He ignored my comments, the smile on his face never wavering. He guided me halfway down the frozen pond, looking around and stopping abruptly, about 20 yards from warmth and chocolate. His free hand reached for mine, turning me to face him. I was still in disbelief. It had been weeks now, yet my mind couldn’t fathom it. His fingers reached up to my face, pushing a loose lock of hair behind my ear. Fingertips trailed down the length of my jaw, his thumb landing on my chin. “Merry Christmas, Dee,” he whispered.

Before I could reply or fill in the space between us, he moved away, revealing the scene in front of me like a curtain. Disappointment turned into confusion before the faces and figures in the background sharpened. Amongst the bulk of snow jackets and dark colors, a familiar head with a lavender-colored knit cap erupted like a pleasant streak of lightning in the night.

Oh, what a year could do. She had grown like a weed in summer, perhaps a foot or more. Her smile was free of chains, loose breaths now residing between small bursts of laughter. Her mother and father were there, holding her hands, lifting her up and sending chips of ice into the air. My hands found themselves rubbing my arms up and down, recollecting her last embrace. Vince Guaraldi’s Charlie Brown score came out on the speakers, the vocals of the children’s choir and soft piano keys settling softly in the air. “She’s…so happy,” I said under my breath.

“You did that,” Lux said, his voice suddenly joining in the reverie.

I shook my head. “No. No, she was always happy, in a way. Now she’s…”


“Yes, that. She’s, she’s certainly something.” I swallowed down a happy sob, determined not to make myself look like a fool in the middle of a crowd of children and agile adults. “Is she…?”

“She’s doing great, Dee. Perfectly healthy.”

“Good, that’s good,” I said quickly, my voice cracking. I let out a long exhale. “We better go before she sees me.”

“Are you sure?”

I nodded emphatically, turning away and bracing myself for the last few feet between me and snow covered grass. He took my arm again and guided the way. We stood in line for hot chocolate and cookies, but I no longer had the urge. My eyes strayed toward Aria’s direction every couple of minutes, following the spot of lavender across the pond. I memorized her one more time, her muscles and limbs moving without restraint. When she was lifted into the air, the hem of her jeans rode up, revealing new rainbow socks. I laughed, silently wishing I could go back to being invisible. I could watch her all day. Lux handed me a mug of hot chocolate – cider for him – and placed his free hand back on my cheek, melting the snow on my face. I smiled at him, taking a bite of the cookie already in my grasp.

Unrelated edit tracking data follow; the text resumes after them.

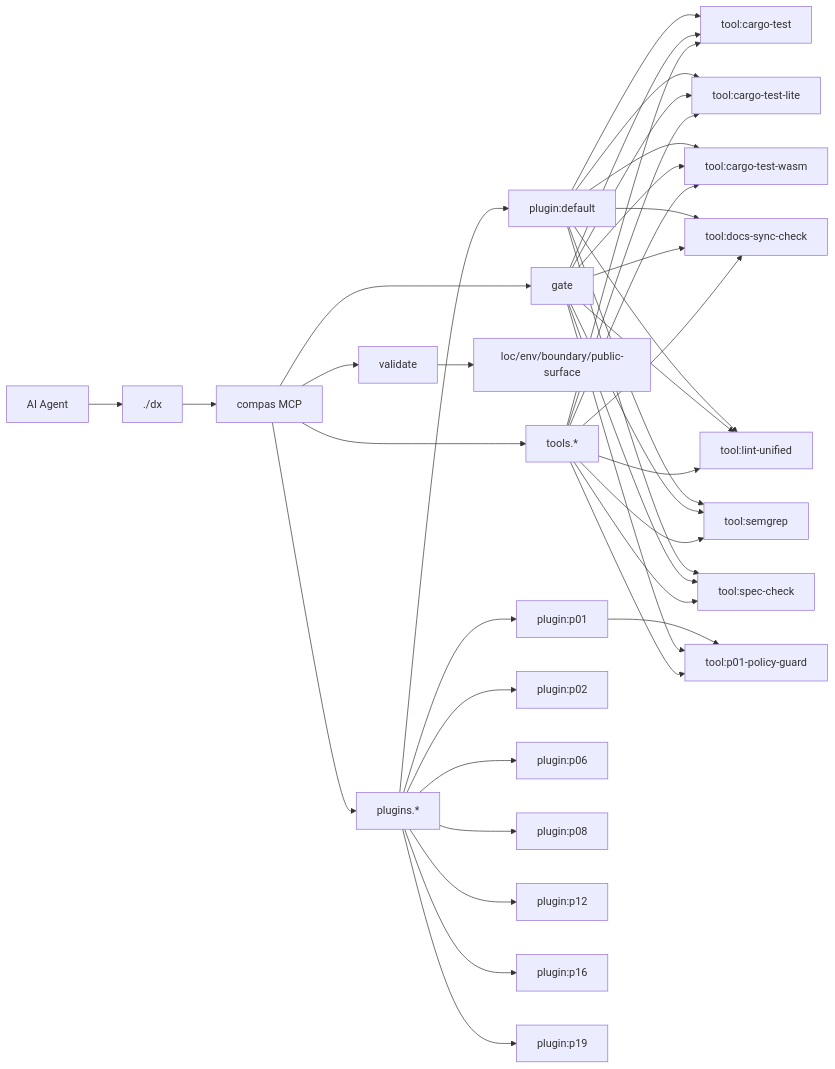
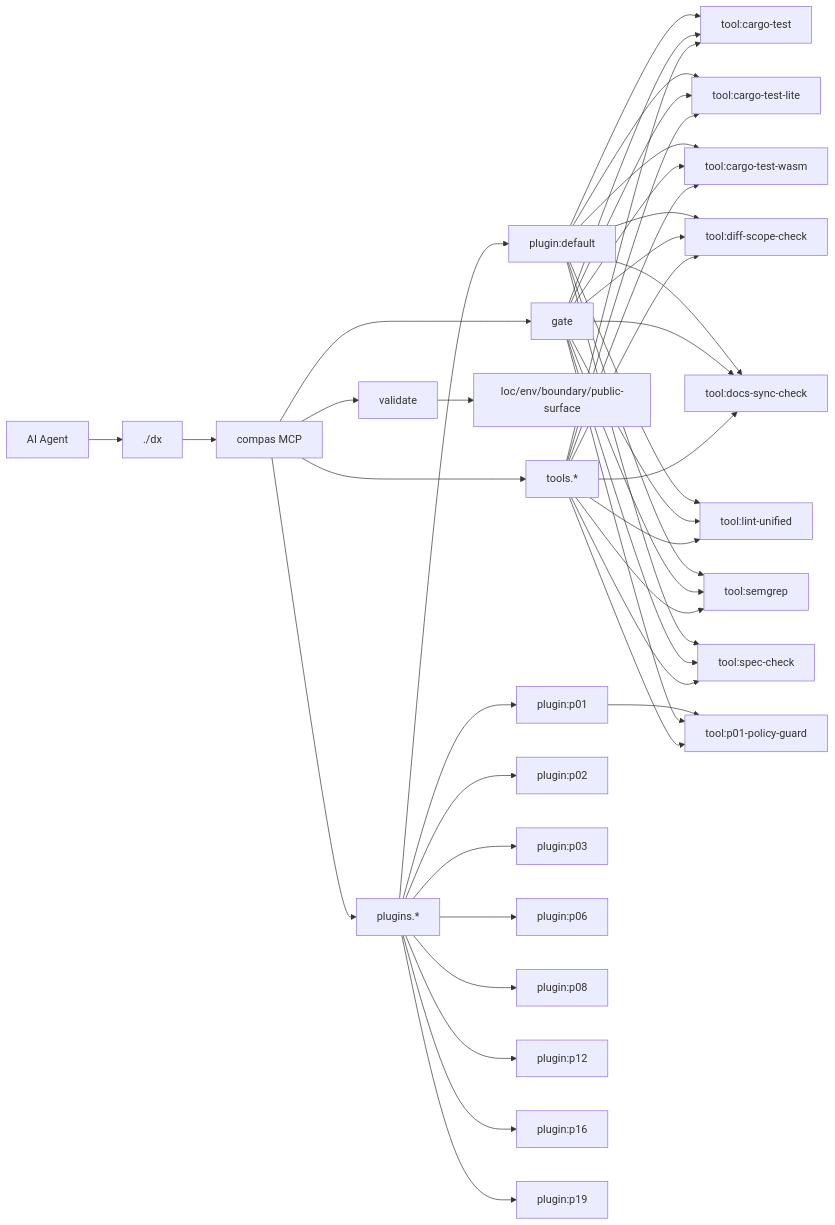
One commit to AmirTlinov/compas changed the diagram in AGENTS.md. Above: the diagram before and after it, drawn with Mermaid. The commit also changed other lines of this file and 7 other files, not shown here.

````diff
--- a/AGENTS.md
+++ b/AGENTS.md
@@ -61,42 +63,46 @@
 ```mermaid
 flowchart LR
   Agent[AI Agent] --> DX[./dx]
   DX --> MCP[compas MCP]
   MCP --> V[validate]
   MCP --> G[gate]
   MCP --> PL[plugins.*]
   MCP --> TL[tools.*]
   V --> C1[loc/env/boundary/public-surface]
   PL --> P_default["plugin:default"]
   P_default --> T_cargo_test["tool:cargo-test"]
   G --> T_cargo_test
   P_default --> T_cargo_test_lite["tool:cargo-test-lite"]
   G --> T_cargo_test_lite
   P_default --> T_cargo_test_wasm["tool:cargo-test-wasm"]
   G --> T_cargo_test_wasm
+  P_default --> T_diff_scope_check["tool:diff-scope-check"]
+  G --> T_diff_scope_check
   P_default --> T_docs_sync_check["tool:docs-sync-check"]
   G --> T_docs_sync_check
   P_default --> T_lint_unified["tool:lint-unified"]
   G --> T_lint_unified
   P_default --> T_semgrep["tool:semgrep"]
   G --> T_semgrep
   P_default --> T_spec_check["tool:spec-check"]
   G --> T_spec_check
   PL --> P_p01["plugin:p01"]
   P_p01 --> T_p01_policy_guard["tool:p01-policy-guard"]
   G --> T_p01_policy_guard
   PL --> P_p02["plugin:p02"]
+  PL --> P_p03["plugin:p03"]
   PL --> P_p06["plugin:p06"]
   PL --> P_p08["plugin:p08"]
   PL --> P_p12["plugin:p12"]
   PL --> P_p16["plugin:p16"]
   PL --> P_p19["plugin:p19"]
   TL --> T_cargo_test
   TL --> T_cargo_test_lite
   TL --> T_cargo_test_wasm
+  TL --> T_diff_scope_check
   TL --> T_docs_sync_check
   TL --> T_lint_unified
   TL --> T_p01_policy_guard
   TL --> T_semgrep
   TL --> T_spec_check
 ```
````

“Thank you,” I told him in sincerity, swallowing down the treat. He shrugged in the most Lux way possible, the remnants of cider now on his lips. I licked my own, trying to ignore the temptation. He was off limits now. I looped my arm through his once again and led the way back to the hospital grounds. A walk would do us both some good. Nevertheless, the warmth and joy from Aria’s laugh echoed in between us, melting away the cold of the evening. Some things were worth waiting for, worth sacrificing for. My cup toasted his as our steps found their synchronicity. “Merry Christmas, Lux.”